- _TASK INSTRUCTIONS_
Only the lines from the one holding "dp[i - 3] * 3" to the end of the data should be echoed, exactly as they appear, minus the pictures.

- _MATERIALS PROVIDED_
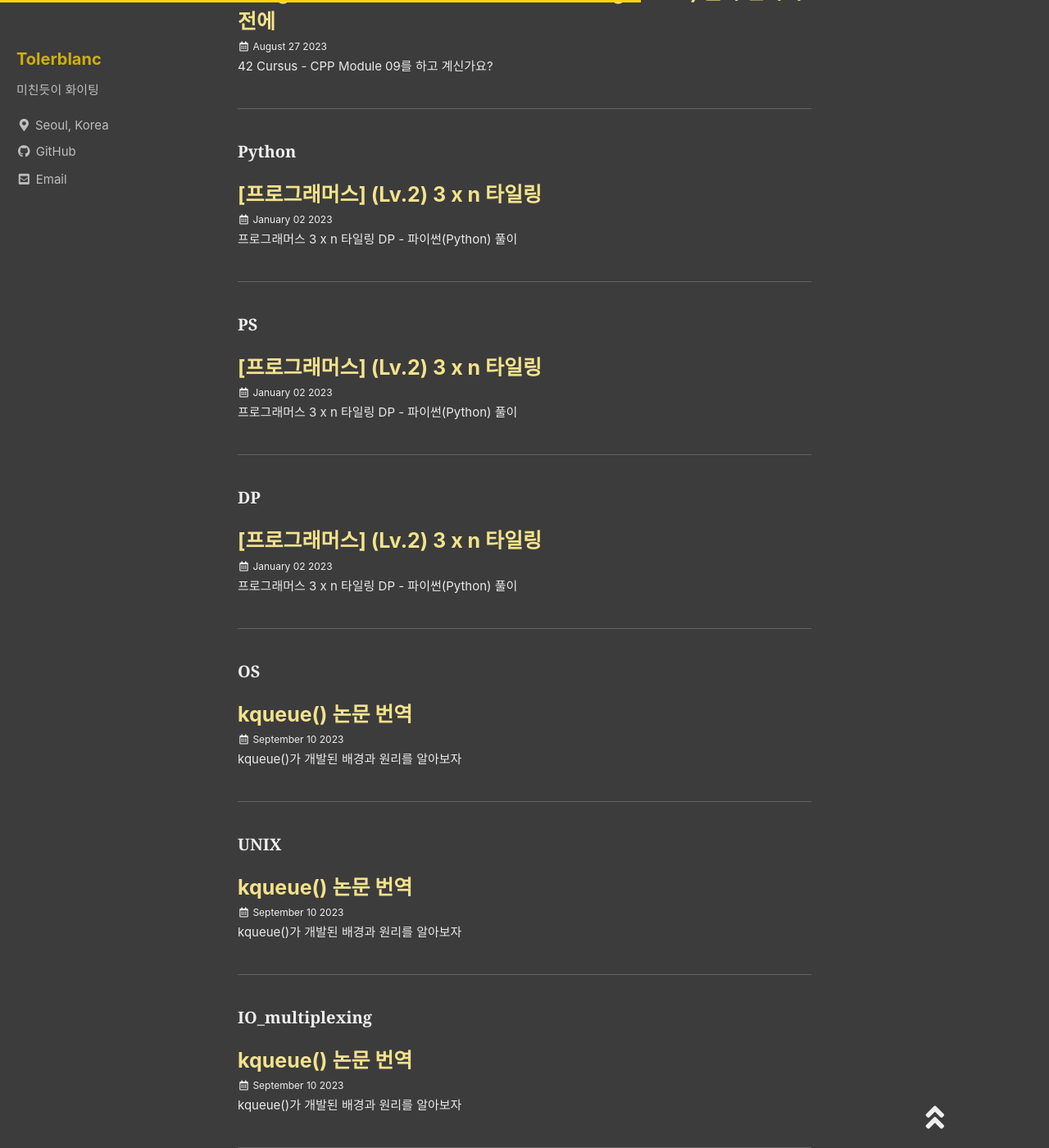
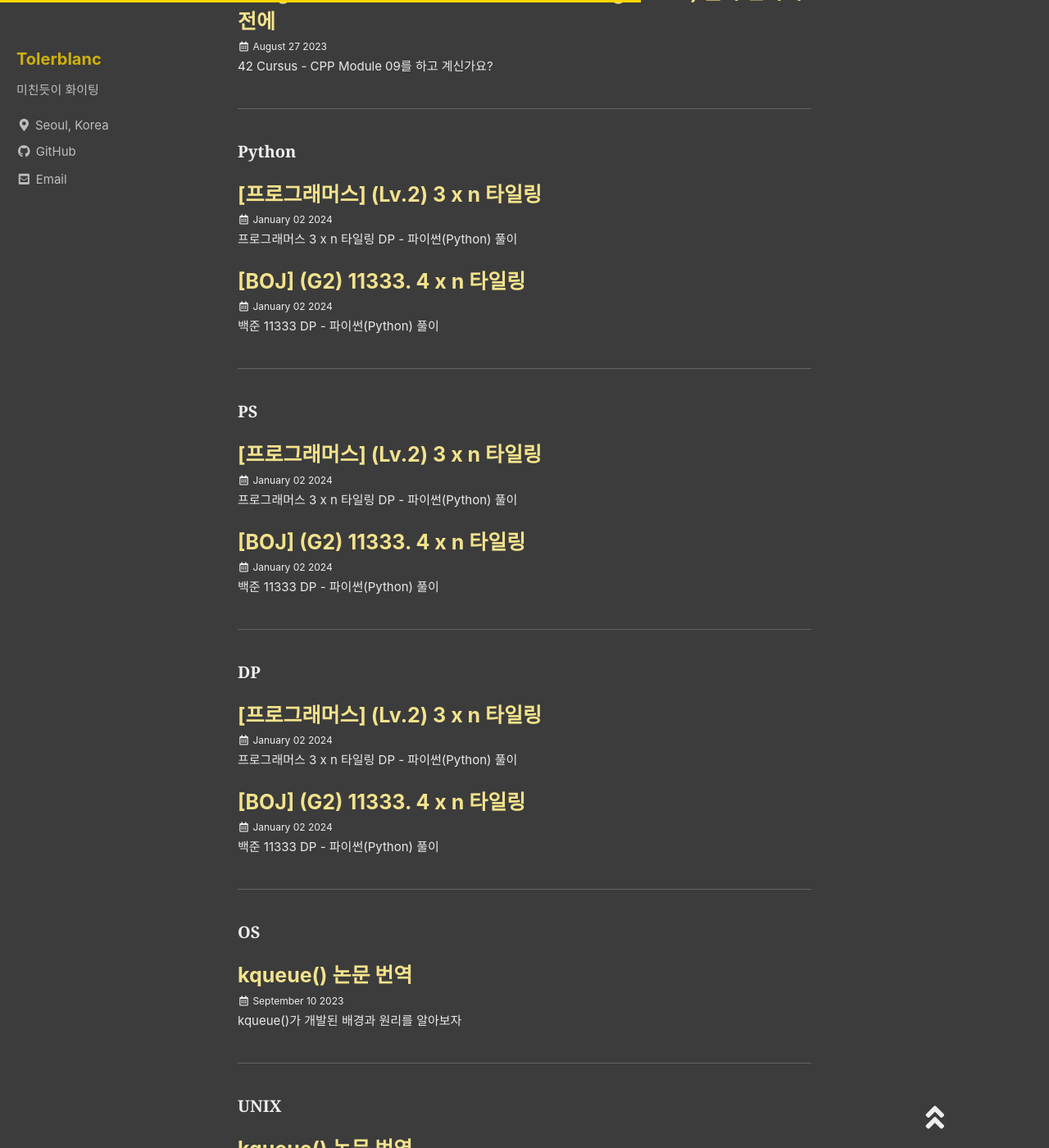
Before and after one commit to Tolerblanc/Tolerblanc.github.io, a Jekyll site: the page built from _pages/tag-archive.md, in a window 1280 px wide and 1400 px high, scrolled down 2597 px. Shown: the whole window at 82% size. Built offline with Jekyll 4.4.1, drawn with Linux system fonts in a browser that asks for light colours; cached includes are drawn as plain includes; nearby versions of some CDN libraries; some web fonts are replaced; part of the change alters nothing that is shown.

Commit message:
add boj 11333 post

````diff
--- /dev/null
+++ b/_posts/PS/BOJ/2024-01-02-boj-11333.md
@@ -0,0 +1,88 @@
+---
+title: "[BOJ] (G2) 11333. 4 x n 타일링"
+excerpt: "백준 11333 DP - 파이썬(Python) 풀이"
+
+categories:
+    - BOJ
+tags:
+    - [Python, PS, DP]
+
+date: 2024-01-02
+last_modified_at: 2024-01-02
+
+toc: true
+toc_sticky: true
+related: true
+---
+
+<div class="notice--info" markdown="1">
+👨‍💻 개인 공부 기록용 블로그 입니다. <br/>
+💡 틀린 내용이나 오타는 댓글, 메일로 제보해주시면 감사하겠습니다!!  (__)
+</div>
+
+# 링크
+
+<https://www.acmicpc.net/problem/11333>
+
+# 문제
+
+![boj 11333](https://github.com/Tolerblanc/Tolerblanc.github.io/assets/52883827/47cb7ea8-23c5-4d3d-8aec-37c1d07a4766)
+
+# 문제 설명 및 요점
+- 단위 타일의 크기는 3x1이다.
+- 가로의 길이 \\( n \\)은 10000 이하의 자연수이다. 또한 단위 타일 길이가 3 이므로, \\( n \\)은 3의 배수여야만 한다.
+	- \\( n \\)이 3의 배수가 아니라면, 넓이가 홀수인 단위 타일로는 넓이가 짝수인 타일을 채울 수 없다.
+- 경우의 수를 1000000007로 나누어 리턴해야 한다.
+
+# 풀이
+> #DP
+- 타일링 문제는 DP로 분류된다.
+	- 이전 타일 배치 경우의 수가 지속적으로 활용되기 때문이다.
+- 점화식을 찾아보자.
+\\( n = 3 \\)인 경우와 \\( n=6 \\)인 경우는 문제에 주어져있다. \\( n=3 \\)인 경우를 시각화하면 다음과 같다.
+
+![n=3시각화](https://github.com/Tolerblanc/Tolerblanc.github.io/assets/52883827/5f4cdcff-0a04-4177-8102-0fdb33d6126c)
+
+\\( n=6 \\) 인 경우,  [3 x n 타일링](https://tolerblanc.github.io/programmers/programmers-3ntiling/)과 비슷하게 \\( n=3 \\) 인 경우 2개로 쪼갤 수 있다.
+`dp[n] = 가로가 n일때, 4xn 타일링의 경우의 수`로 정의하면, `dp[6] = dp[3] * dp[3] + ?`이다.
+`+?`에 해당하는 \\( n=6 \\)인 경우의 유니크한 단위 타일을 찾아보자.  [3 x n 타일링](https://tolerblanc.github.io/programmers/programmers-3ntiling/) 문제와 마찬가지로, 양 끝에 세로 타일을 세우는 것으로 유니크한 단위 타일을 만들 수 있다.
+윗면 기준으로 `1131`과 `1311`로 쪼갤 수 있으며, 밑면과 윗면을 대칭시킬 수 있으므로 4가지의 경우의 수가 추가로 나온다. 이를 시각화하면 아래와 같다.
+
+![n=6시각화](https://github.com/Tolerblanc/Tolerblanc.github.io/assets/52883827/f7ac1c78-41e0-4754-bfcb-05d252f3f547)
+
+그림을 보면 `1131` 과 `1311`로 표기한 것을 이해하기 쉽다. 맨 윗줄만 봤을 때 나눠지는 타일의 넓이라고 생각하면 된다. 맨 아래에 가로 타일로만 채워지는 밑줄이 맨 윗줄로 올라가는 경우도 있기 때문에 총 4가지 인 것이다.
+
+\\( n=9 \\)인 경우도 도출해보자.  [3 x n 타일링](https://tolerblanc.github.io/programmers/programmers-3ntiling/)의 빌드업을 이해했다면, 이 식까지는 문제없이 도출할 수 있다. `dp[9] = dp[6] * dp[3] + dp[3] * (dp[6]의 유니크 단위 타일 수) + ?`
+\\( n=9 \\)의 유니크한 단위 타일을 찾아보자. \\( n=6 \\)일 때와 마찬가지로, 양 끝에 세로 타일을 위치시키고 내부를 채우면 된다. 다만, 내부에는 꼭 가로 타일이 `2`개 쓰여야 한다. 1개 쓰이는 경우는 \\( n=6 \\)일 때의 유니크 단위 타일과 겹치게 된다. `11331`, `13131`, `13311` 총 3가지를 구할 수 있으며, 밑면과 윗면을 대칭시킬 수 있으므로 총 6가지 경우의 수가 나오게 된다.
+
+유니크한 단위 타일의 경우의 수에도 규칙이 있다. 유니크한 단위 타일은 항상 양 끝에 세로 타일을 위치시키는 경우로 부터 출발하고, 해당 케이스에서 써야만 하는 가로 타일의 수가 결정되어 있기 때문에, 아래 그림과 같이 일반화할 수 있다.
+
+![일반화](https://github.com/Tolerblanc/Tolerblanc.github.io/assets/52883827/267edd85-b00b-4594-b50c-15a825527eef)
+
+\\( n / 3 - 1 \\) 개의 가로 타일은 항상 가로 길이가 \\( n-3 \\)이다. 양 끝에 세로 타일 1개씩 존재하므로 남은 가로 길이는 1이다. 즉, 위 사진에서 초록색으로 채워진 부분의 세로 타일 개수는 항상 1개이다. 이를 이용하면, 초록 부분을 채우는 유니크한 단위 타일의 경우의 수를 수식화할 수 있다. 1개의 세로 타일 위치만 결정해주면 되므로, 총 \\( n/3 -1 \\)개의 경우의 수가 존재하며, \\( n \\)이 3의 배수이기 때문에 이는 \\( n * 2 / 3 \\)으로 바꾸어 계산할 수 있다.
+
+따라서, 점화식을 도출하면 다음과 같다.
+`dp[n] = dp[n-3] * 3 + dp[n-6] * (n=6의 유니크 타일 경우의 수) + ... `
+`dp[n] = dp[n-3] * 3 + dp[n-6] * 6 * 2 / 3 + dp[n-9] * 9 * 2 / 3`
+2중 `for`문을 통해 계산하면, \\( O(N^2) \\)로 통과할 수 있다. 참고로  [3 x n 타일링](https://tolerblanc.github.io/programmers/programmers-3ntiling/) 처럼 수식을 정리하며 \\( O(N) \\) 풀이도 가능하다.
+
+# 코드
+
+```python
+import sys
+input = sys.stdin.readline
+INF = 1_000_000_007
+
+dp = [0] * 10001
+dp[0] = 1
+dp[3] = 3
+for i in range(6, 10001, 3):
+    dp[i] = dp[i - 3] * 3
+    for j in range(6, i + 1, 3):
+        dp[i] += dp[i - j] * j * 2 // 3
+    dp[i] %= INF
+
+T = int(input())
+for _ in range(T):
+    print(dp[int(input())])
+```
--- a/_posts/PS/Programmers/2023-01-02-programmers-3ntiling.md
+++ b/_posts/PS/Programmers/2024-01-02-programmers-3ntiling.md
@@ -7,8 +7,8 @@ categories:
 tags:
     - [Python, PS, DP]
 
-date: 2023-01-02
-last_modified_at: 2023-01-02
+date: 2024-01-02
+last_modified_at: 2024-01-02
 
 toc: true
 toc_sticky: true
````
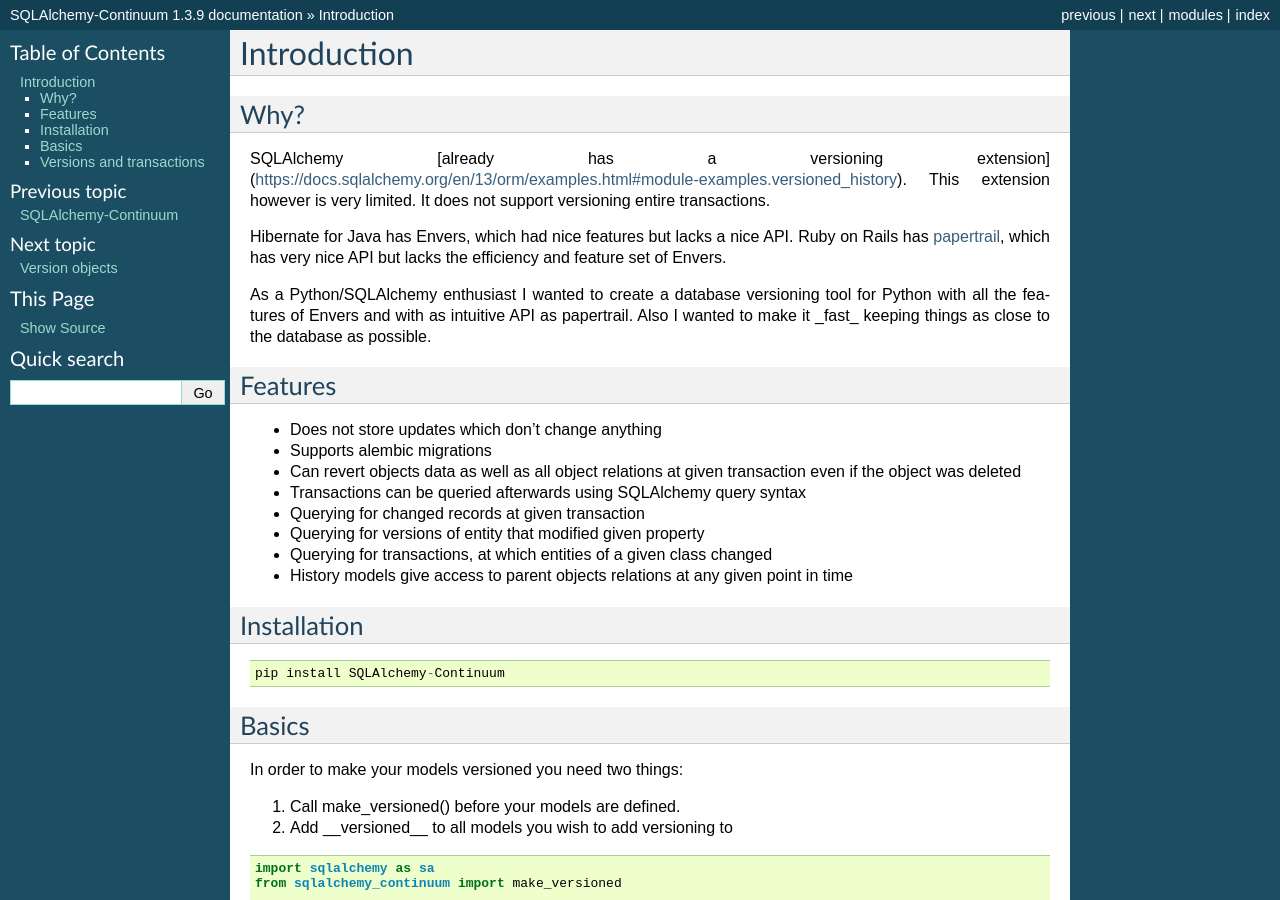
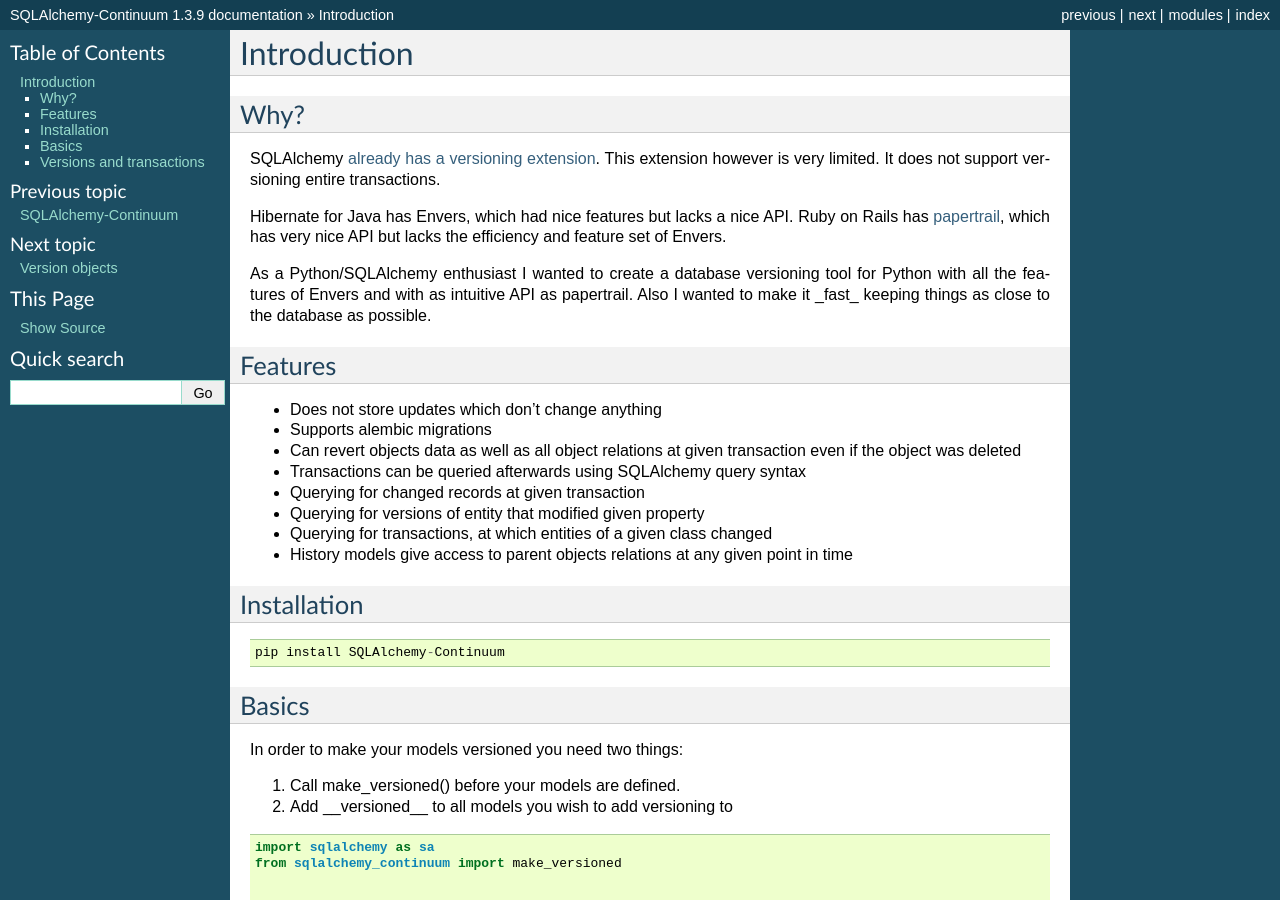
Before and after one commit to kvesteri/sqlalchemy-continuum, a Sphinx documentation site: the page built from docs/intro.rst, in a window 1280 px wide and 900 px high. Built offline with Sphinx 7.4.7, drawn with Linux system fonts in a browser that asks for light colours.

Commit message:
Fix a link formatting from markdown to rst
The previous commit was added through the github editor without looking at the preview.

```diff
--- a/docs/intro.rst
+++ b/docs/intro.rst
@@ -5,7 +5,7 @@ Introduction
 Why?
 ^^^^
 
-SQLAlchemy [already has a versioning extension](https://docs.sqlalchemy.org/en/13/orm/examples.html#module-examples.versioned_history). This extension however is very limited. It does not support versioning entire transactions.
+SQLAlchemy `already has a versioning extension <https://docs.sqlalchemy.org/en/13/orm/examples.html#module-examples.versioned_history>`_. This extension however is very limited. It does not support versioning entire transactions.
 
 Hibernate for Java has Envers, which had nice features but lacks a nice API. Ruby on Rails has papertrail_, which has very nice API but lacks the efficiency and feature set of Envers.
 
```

- _RESPONSE TO THIS TASK_
+    dp[i] = dp[i - 3] * 3
+    for j in range(6, i + 1, 3):
+        dp[i] += dp[i - j] * j * 2 // 3
+    dp[i] %= INF
+
+T = int(input())
+for _ in range(T):
+    print(dp[int(input())])
+```
--- a/_posts/PS/Programmers/2023-01-02-programmers-3ntiling.md
+++ b/_posts/PS/Programmers/2024-01-02-programmers-3ntiling.md
@@ -7,8 +7,8 @@ categories:
 tags:
     - [Python, PS, DP]
 
-date: 2023-01-02
-last_modified_at: 2023-01-02
+date: 2024-01-02
+last_modified_at: 2024-01-02
 
 toc: true
 toc_sticky: true
````
Before and after one commit to kvesteri/sqlalchemy-continuum, a Sphinx documentation site: the page built from docs/intro.rst, in a window 1280 px wide and 900 px high. Built offline with Sphinx 7.4.7, drawn with Linux system fonts in a browser that asks for light colours.

Commit message:
Fix a link formatting from markdown to rst
The previous commit was added through the github editor without looking at the preview.

```diff
--- a/docs/intro.rst
+++ b/docs/intro.rst
@@ -5,7 +5,7 @@ Introduction
 Why?
 ^^^^
 
-SQLAlchemy [already has a versioning extension](https://docs.sqlalchemy.org/en/13/orm/examples.html#module-examples.versioned_history). This extension however is very limited. It does not support versioning entire transactions.
+SQLAlchemy `already has a versioning extension <https://docs.sqlalchemy.org/en/13/orm/examples.html#module-examples.versioned_history>`_. This extension however is very limited. It does not support versioning entire transactions.
 
 Hibernate for Java has Envers, which had nice features but lacks a nice API. Ruby on Rails has papertrail_, which has very nice API but lacks the efficiency and feature set of Envers.
 
```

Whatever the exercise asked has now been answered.